“No! It is not even up for discussion,” Jorgen Christiansen, director of communications for Oslo-based Marine Harvest, one of the world’s largest salmon producers, wrote in an e-mail.
Christiansen said his company worries “that consumers would be reluctant to buy genetically modified fish, regardless of good food quality and food safety.”
Some critics call AquaBounty’s salmon “Frankenfish.” Others say the effort is pointless.
“I don’t see the necessity of it,” said Casson Trenor of Greenpeace USA – which opposes all genetically modified organisms, including plants. “We don’t need to build a new fish.”
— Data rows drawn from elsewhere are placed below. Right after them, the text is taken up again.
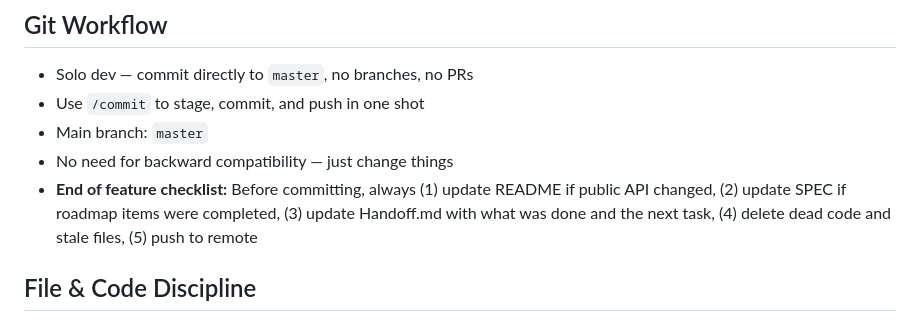
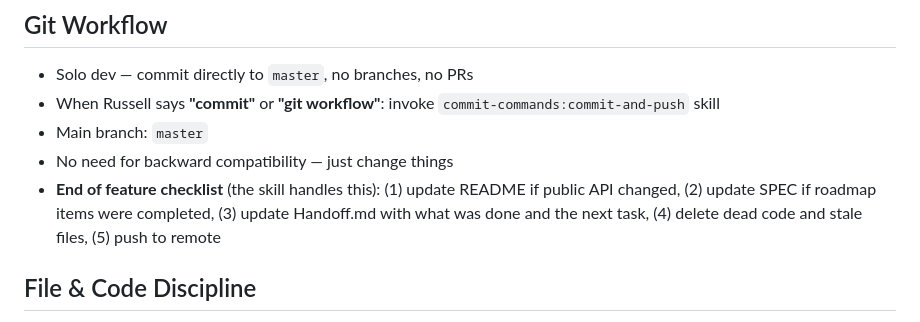
Before and after one commit to russellmiller3/enact, a Markdown page: CLAUDE.md, the part around the change. GitHub-like rendering.

```diff
--- a/CLAUDE.md
+++ b/CLAUDE.md
@@ -57,10 +57,10 @@ The implementing AI doesn't need to know what was wrong — just needs the corre
 ## Git Workflow
 
 - Solo dev — commit directly to `master`, no branches, no PRs
-- Use `/commit` to stage, commit, and push in one shot
+- When Russell says **"commit"** or **"git workflow"**: invoke `commit-commands:commit-and-push` skill
 - Main branch: `master`
 - No need for backward compatibility — just change things
-- **End of feature checklist:** Before committing, always (1) update README if public API changed, (2) update SPEC if roadmap items were completed, (3) update Handoff.md with what was done and the next task, (4) delete dead code and stale files, (5) push to remote
+- **End of feature checklist** (the skill handles this): (1) update README if public API changed, (2) update SPEC if roadmap items were completed, (3) update Handoff.md with what was done and the next task, (4) delete dead code and stale files, (5) push to remote
 
 ## File & Code Discipline
 
```
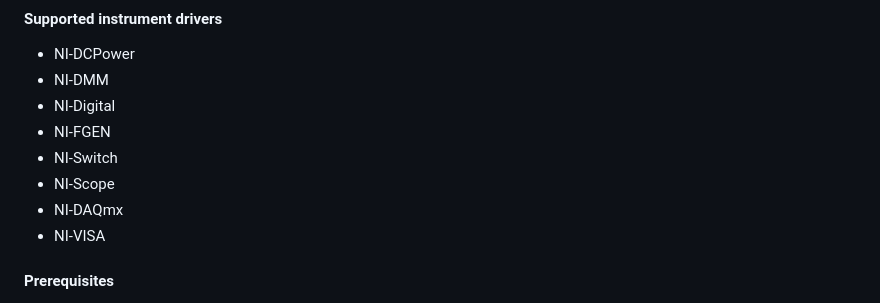
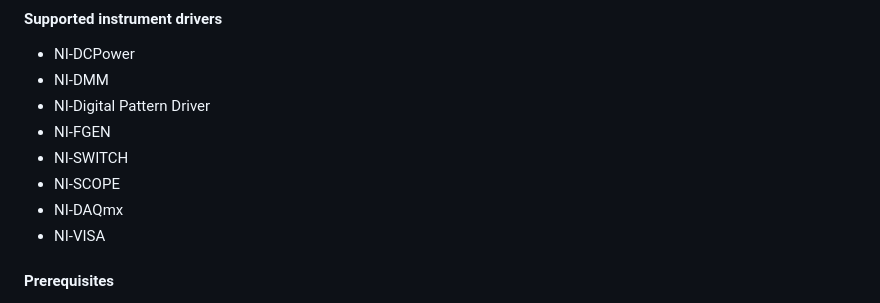
Before and after one commit to ni/measurement-plugin-converter-python, a Markdown page: README.md, the part around the change. Drawn GitHub-style.

```diff
--- a/README.md
+++ b/README.md
@@ -96,10 +96,10 @@ Measurement Plug-In Converter for Python has the following packages
 
 - NI-DCPower
 - NI-DMM
-- NI-Digital
+- NI-Digital Pattern Driver
 - NI-FGEN
-- NI-Switch
-- NI-Scope
+- NI-SWITCH
+- NI-SCOPE
 - NI-DAQmx
 - NI-VISA
 
```
Also changed, not shown: CONTRIBUTING.md (+28 -32 lines).
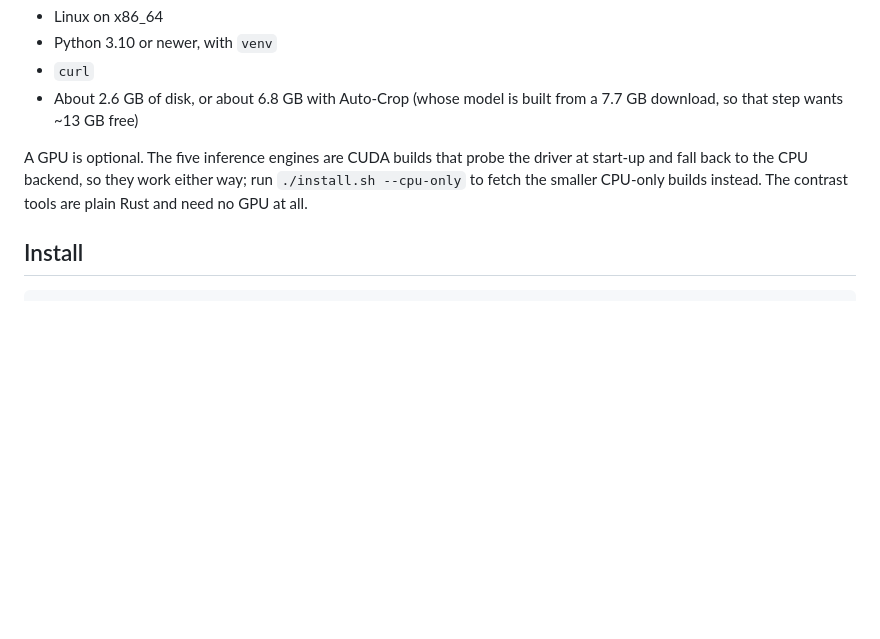
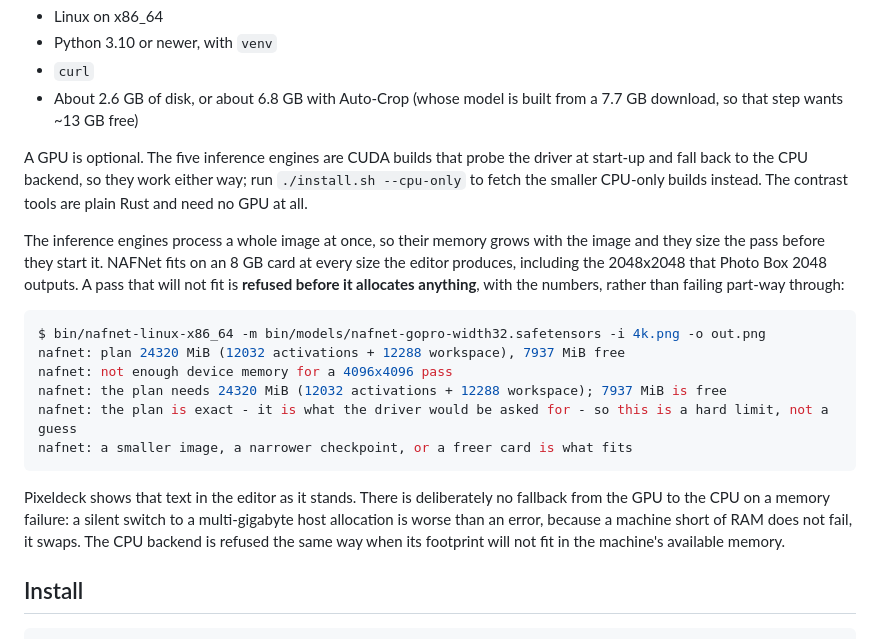
Before and after one commit to jacobsparts/pixeldeck, a Markdown page: README.md, the part around the change. Drawn GitHub-style; blank space fills up the shorter version.

Commit message:
README: say what the engines do when a pass will not fit
The engines size a pass before they start it and refuse it with the numbers, and
Pixeldeck shows that text as it stands. Also worth writing down that there is no
GPU-to-CPU fallback on a memory failure, since that is a deliberate choice and
not an omission.

````diff
--- a/README.md
+++ b/README.md
@@ -67,6 +67,27 @@ A GPU is optional. The five inference engines are CUDA builds that probe the
 driver at start-up and fall back to the CPU backend, so they work either way;
 run `./install.sh --cpu-only` to fetch the smaller CPU-only builds instead. The
 contrast tools are plain Rust and need no GPU at all.
+
+The inference engines process a whole image at once, so their memory grows with
+the image and they size the pass before they start it. NAFNet fits on an 8 GB
+card at every size the editor produces, including the 2048x2048 that Photo Box
+2048 outputs. A pass that will not fit is **refused before it allocates
+anything**, with the numbers, rather than failing part-way through:
+
+```console
+$ bin/nafnet-linux-x86_64 -m bin/models/nafnet-gopro-width32.safetensors -i 4k.png -o out.png
+nafnet: plan 24320 MiB (12032 activations + 12288 workspace), 7937 MiB free
+nafnet: not enough device memory for a 4096x4096 pass
+nafnet: the plan needs 24320 MiB (12032 activations + 12288 workspace); 7937 MiB is free
+nafnet: the plan is exact - it is what the driver would be asked for - so this is a hard limit, not a guess
+nafnet: a smaller image, a narrower checkpoint, or a freer card is what fits
+```
+
+Pixeldeck shows that text in the editor as it stands. There is deliberately no
+fallback from the GPU to the CPU on a memory failure: a silent switch to a
+multi-gigabyte host allocation is worse than an error, because a machine short of
+RAM does not fail, it swaps. The CPU backend is refused the same way when its
+footprint will not fit in the machine's available memory.
 
 ## Install
 
````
The FDA has completed its review of key portions of AquaBounty’s application, according to Chief Executive Ronald Stotish. Within weeks, the company expects the agency to convene an advisory committee of outside experts to weigh evidence, collect public testimony and issue a recommendation about the fish’s fitness for human consumption.
The process could take months or more – which still sounds like progress to the company after its 14-year, $50 million investment.
Manipulating natural processes is a fact of life in most of the world’s food supplies. Cattle, hogs, poultry and most grain and vegetable crops have been extensively altered through selective breeding and hybridization – including turkeys with so much white meat they can barely stand, drought- and disease-resistant wheat, and fruits and vegetables that resist bruising or spoiling.
But genetic engineering – especially perhaps of animals – is different, at least in the public mind.
“The thought of genetic engineering sort of excites the idea that there might be a kind of boundary-crossing going on that might be yucky,” said Paul Thompson, an agricultural ethicist at Michigan State University.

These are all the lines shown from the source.